Publication date:

20 December 2016

Last updated:

13 October 2018


Val Jackson

This article was last updated by the author in October 2016.

A brief introduction to directors' and officers' liability insurance.



This is a more recent type of liability cover, which reflects the growing trend towards action being taken against individual directors (or officers) of a company.

At common law, a director's primary duty is to the company and not 'the shareholders' of the company. However, the Companies Act 2006 codified certain responsibilities of directors. They are required to act honestly and in good faith, and carry out their duties with reasonable care and skill. The act imposes upon directors and officers responsibilities not only to their company, but also its shareholders, its employees, its creditors and to the public. There is now a statutory list of duties for directors:

  • to act within powers of the company's constitution and properly exercising those powers
  • to promote the success of the company for the benefit of its members as a whole.
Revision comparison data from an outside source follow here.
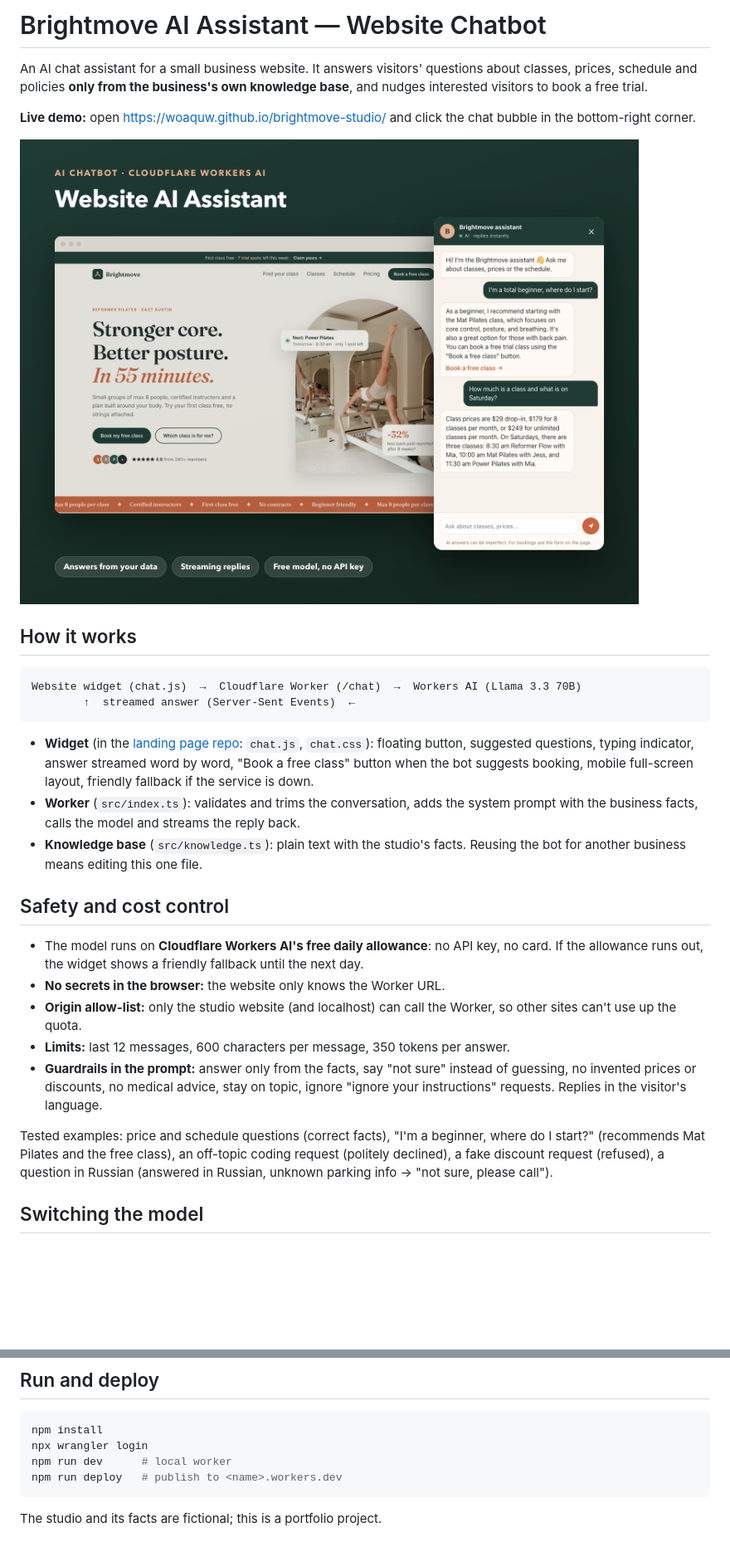
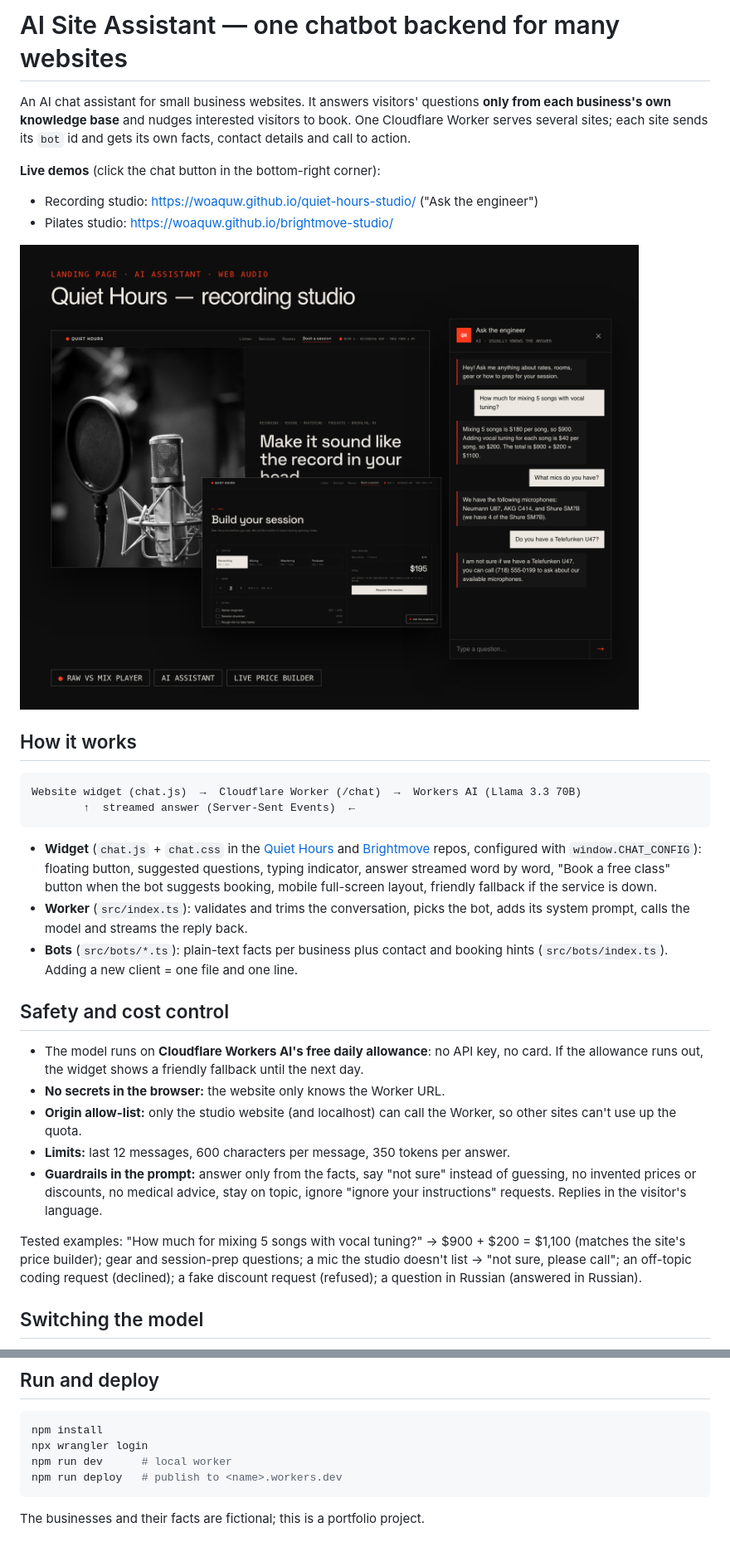
Before and after one commit to woaquw/ai-site-assistant, a Markdown page: README.md, 2 parts joined by grey strips. Shown at 83% size. GitHub-like rendering; pictures changed too: docs/preview.png; blank space fills up the shorter version.

Commit message:
Serve several websites from one worker; add Quiet Hours bot

````diff
--- a/README.md
+++ b/README.md
@@ -1,6 +1,8 @@
-# Brightmove AI Assistant — Website Chatbot
+# AI Site Assistant — one chatbot backend for many websites
 
-An AI chat assistant for a small business website. It answers visitors' questions about classes, prices, schedule and policies **only from the business's own knowledge base**, and nudges interested visitors to book a free trial.
+An AI chat assistant for small business websites. It answers visitors' questions **only from each business's own knowledge base** and nudges interested visitors to book. One Cloudflare Worker serves several sites; each site sends its `bot` id and gets its own facts, contact details and call to action.
 
-**Live demo:** open https://woaquw.github.io/brightmove-studio/ and click the chat bubble in the bottom-right corner.
+**Live demos** (click the chat button in the bottom-right corner):
+- Recording studio: https://woaquw.github.io/quiet-hours-studio/ ("Ask the engineer")
+- Pilates studio: https://woaquw.github.io/brightmove-studio/
 
@@ -13,9 +15,9 @@ Website widget (chat.js)  →  Cloudflare Worker (/chat)  →  Workers AI (Llama
         ↑  streamed answer (Server-Sent Events)  ←
 ```
 
-- **Widget** (in the [landing page repo](https://github.com/woaquw/brightmove-studio): `chat.js`, `chat.css`): floating button, suggested questions, typing indicator, answer streamed word by word, "Book a free class" button when the bot suggests booking, mobile full-screen layout, friendly fallback if the service is down.
-- **Worker** (`src/index.ts`): validates and trims the conversation, adds the system prompt with the business facts, calls the model and streams the reply back.
-- **Knowledge base** (`src/knowledge.ts`): plain text with the studio's facts. Reusing the bot for another business means editing this one file.
+- **Widget** (`chat.js` + `chat.css` in the [Quiet Hours](https://github.com/woaquw/quiet-hours-studio) and [Brightmove](https://github.com/woaquw/brightmove-studio) repos, configured with `window.CHAT_CONFIG`): floating button, suggested questions, typing indicator, answer streamed word by word, "Book a free class" button when the bot suggests booking, mobile full-screen layout, friendly fallback if the service is down.
+- **Worker** (`src/index.ts`): validates and trims the conversation, picks the bot, adds its system prompt, calls the model and streams the reply back.
+- **Bots** (`src/bots/*.ts`): plain-text facts per business plus contact and booking hints (`src/bots/index.ts`). Adding a new client = one file and one line.
 
 ## Safety and cost control
 
@@ -25,7 +27,7 @@ Website widget (chat.js)  →  Cloudflare Worker (/chat)  →  Workers AI (Llama
 - **Limits:** last 12 messages, 600 characters per message, 350 tokens per answer.
 - **Guardrails in the prompt:** answer only from the facts, say "not sure" instead of guessing, no invented prices or discounts, no medical advice, stay on topic, ignore "ignore your instructions" requests. Replies in the visitor's language.
 
-Tested examples: price and schedule questions (correct facts), "I'm a beginner, where do I start?" (recommends Mat Pilates and the free class), an off-topic coding request (politely declined), a fake discount request (refused), a question in Russian (answered in Russian, unknown parking info → "not sure, please call").
+Tested examples: "How much for mixing 5 songs with vocal tuning?" → $900 + $200 = $1,100 (matches the site's price builder); gear and session-prep questions; a mic the studio doesn't list → "not sure, please call"; an off-topic coding request (declined); a fake discount request (refused); a question in Russian (answered in Russian).
 
 ## Switching the model
 
@@ -40,4 +42,4 @@ npm run dev      # local worker
 npm run deploy   # publish to <name>.workers.dev
 ```
 
-The studio and its facts are fictional; this is a portfolio project.
+The businesses and their facts are fictional; this is a portfolio project.
````
Also changed, not shown: other parts of README.md (+1 -1 lines), docs/ai-chatbot-cover.png, 6 other files.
This includes, for example, taking account of the likely long-term consequences of any decision and the need for the company to maintain a good reputation for business conduct. The interests of the company's employees must also be taken into account, as must the impact of the company's operations on the community and the environment
  • to exercise independent judgment
  • to exercise reasonable care, skill and diligence
  • to avoid conflicts of interest - directors must authorise any individual director's conflict of interests and may do so, provided there is no conflict with the constitution of the company
  • not to accept benefits from third parties, unless these are unlikely to give rise to a conflict of interest
  • to declare an interest in any proposed transaction with the company

Directors and officers can be prosecuted for failures and civil action can also be taken against them. Their liability is unlimited in amount.

Legislation allows companies to assist their directors financially while litigation or other proceedings are going on and to indemnify their directors against certain liabilities to third parties, even if the directors are at fault. However, they may not reimburse the legal costs of the unsuccessful defence of criminal proceedings or criminal fines and penalties.

Directors' liabilities can arise at common law from:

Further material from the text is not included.